** Opening Data to use block **

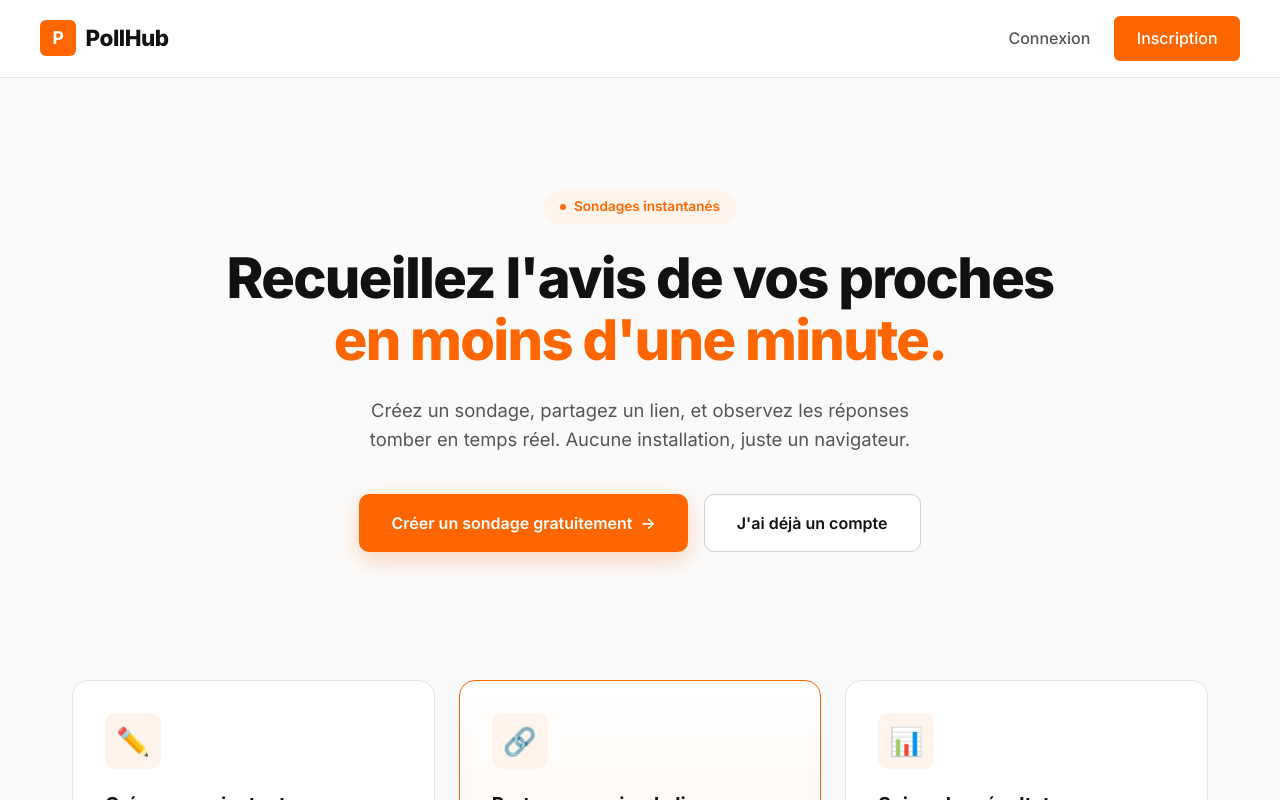
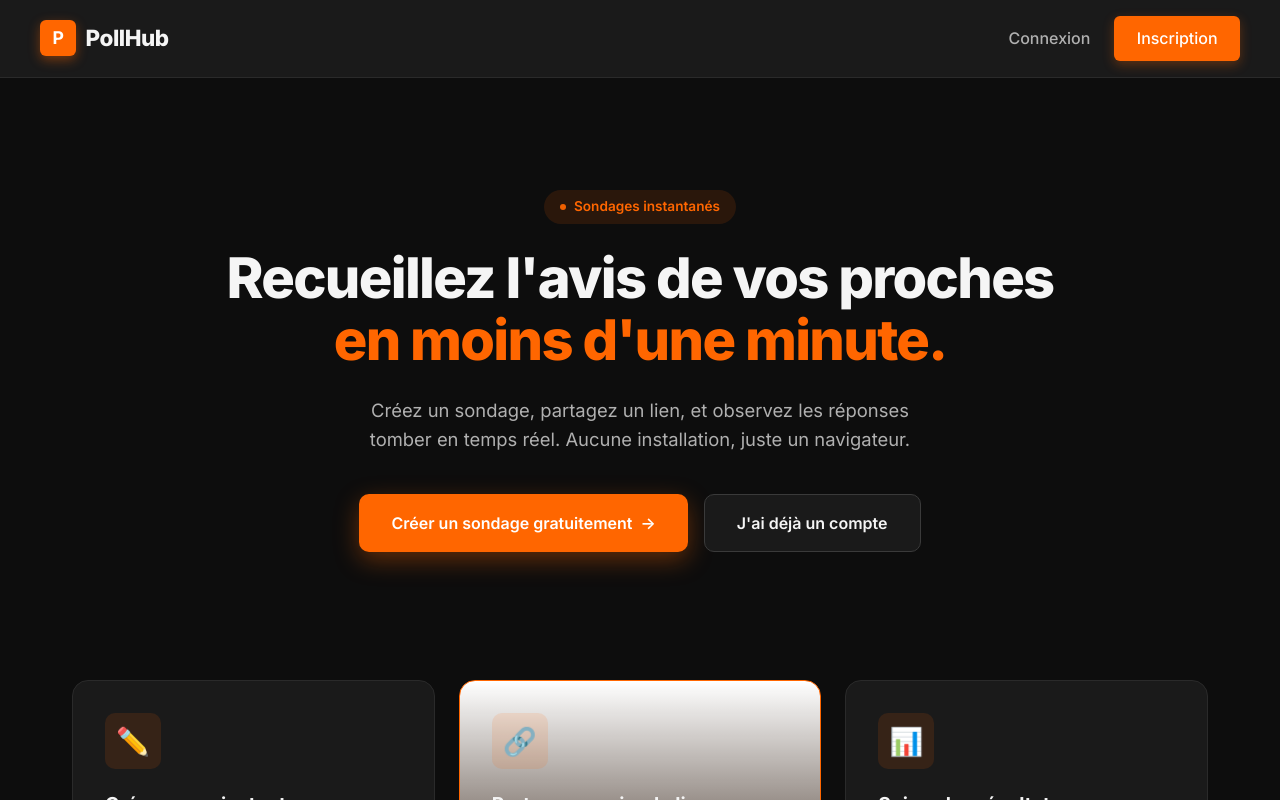
Before and after one commit to quangquan117/Ctf_M2, a React (Vite) app in the folder front/: page / in a window 1280 px wide. Shown: the top 800 px of the page. Built offline with nearby package versions, Linux system fonts and the light colour scheme; no server answers.

Commit message:
style(front): passage en thème sombre avec accent orange

```diff
--- a/front/src/index.css
+++ b/front/src/index.css
@@ -1,29 +1,37 @@
-/* ===== CHARTE GRAPHIQUE POLLHUB ===== */
+/* ===== CHARTE GRAPHIQUE POLLHUB - DARK MODE ===== */
 :root {
   /* Couleurs principales */
   --color-primary: #ff6600;
-  --color-primary-hover: #e55a00;
-  --color-primary-light: #fff4ec;
+  --color-primary-hover: #ff8533;
+  --color-primary-dark: #cc5200;
+  --color-primary-light: rgba(255, 102, 0, 0.12);
 
-  /* Neutres */
-  --color-text: #111111;
-  --color-text-secondary: #555555;
-  --color-text-muted: #888888;
-  --color-border: #e5e5e5;
-  --color-border-strong: #d0d0d0;
-  --color-background: #fafafa;
-  --color-surface: #ffffff;
+  /* Fonds (du plus sombre au plus clair) */
+  --color-background: #0d0d0d;
+  --color-surface: #1a1a1a;
+  --color-surface-elevated: #242424;
+  --color-surface-hover: #2d2d2d;
+
+  /* Textes (du plus clair au plus discret) */
+  --color-text: #f5f5f5;
+  --color-text-secondary: #b0b0b0;
+  --color-text-muted: #777777;
+
+  /* Bordures */
+  --color-border: #2a2a2a;
+  --color-border-strong: #3a3a3a;
 
   /* États */
-  --color-error: #d92d20;
-  --color-error-bg: #fef3f2;
-  --color-success: #12b76a;
+  --color-error: #ff4d4f;
+  --color-error-bg: rgba(255, 77, 79, 0.1);
+  --color-success: #52c41a;
 
-  /* Ombres */
-  --shadow-sm: 0 1px 2px rgba(0, 0, 0, 0.04);
-  --shadow-md: 0 4px 12px rgba(0, 0, 0, 0.06);
-  --shadow-lg: 0 12px 32px rgba(0, 0, 0, 0.08);
-  --shadow-orange: 0 8px 24px rgba(255, 102, 0, 0.25);
+  /* Ombres (plus subtiles en dark) */
+  --shadow-sm: 0 1px 2px rgba(0, 0, 0, 0.3);
+  --shadow-md: 0 4px 12px rgba(0, 0, 0, 0.4);
+  --shadow-lg: 0 12px 32px rgba(0, 0, 0, 0.5);
+  --shadow-orange: 0 8px 24px rgba(255, 102, 0, 0.35);
+  --shadow-orange-strong: 0 12px 32px rgba(255, 102, 0, 0.5);
 
   /* Typographie */
   --font-family: "Inter", -apple-system, BlinkMacSystemFont, "Segoe UI",
@@ -48,6 +56,7 @@
 
 html {
   scroll-behavior: smooth;
+  background-color: var(--color-background);
 }
 
 body {
@@ -57,6 +66,7 @@ body {
   line-height: 1.6;
   -webkit-font-smoothing: antialiased;
   -moz-osx-font-smoothing: grayscale;
+  min-height: 100vh;
 }
 
 button {
@@ -76,8 +86,36 @@ textarea {
   font-size: 16px;
 }
 
+/* Auto-fill input override (pour pas avoir le fond bleu de Chrome) */
+input:-webkit-autofill,
+input:-webkit-autofill:hover,
+input:-webkit-autofill:focus {
+  -webkit-text-fill-color: var(--color-text);
+  -webkit-box-shadow: 0 0 0px 1000px var(--color-surface-elevated) inset;
+  transition: background-color 5000s ease-in-out 0s;
+}
+
 /* Focus visible accessible */
 :focus-visible {
   outline: 2px solid var(--color-primary);
   outline-offset: 2px;
 }
+
+/* Scrollbar dark mode */
+::-webkit-scrollbar {
+  width: 10px;
+  height: 10px;
+}
+
+::-webkit-scrollbar-track {
+  background: var(--color-background);
+}
+
+::-webkit-scrollbar-thumb {
+  background: var(--color-border-strong);
+  border-radius: 5px;
+}
+
+::-webkit-scrollbar-thumb:hover {
+  background: var(--color-primary);
+}
--- a/front/src/styles/Navbar.css
+++ b/front/src/styles/Navbar.css
@@ -8,6 +8,7 @@
   position: sticky;
   top: 0;
   z-index: 100;
+  backdrop-filter: blur(12px);
 }
 
 .logo {
@@ -31,6 +32,7 @@
   border-radius: var(--radius-sm);
   font-size: 1.1rem;
   font-weight: 700;
+  box-shadow: 0 4px 12px rgba(255, 102, 0, 0.4);
 }
 
 .links {
@@ -56,11 +58,13 @@
   border-radius: var(--radius-sm);
   font-weight: 600;
   transition: all var(--transition-fast);
+  box-shadow: 0 4px 12px rgba(255, 102, 0, 0.3);
 }
 
 .btn-register:hover {
   background: var(--color-primary-hover);
   transform: translateY(-1px);
+  box-shadow: 0 6px 16px rgba(255, 102, 0, 0.45);
 }
 
 .welcome {
@@ -86,6 +90,7 @@
 .btn-logout:hover {
   border-color: var(--color-primary);
   color: var(--color-primary);
+  background: var(--color-primary-light);
 }
 
 @media (max-width: 600px) {
```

** Closing Data to use block **

In the entries above, find each line that includes the string "hover" and copy it.

- Your response:
-  --color-primary-hover: #e55a00;
+  --color-primary-hover: #ff8533;
+  --color-surface-hover: #2d2d2d;
+input:-webkit-autofill:hover,
+::-webkit-scrollbar-thumb:hover {
 .btn-register:hover {
   background: var(--color-primary-hover);
 .btn-logout:hover {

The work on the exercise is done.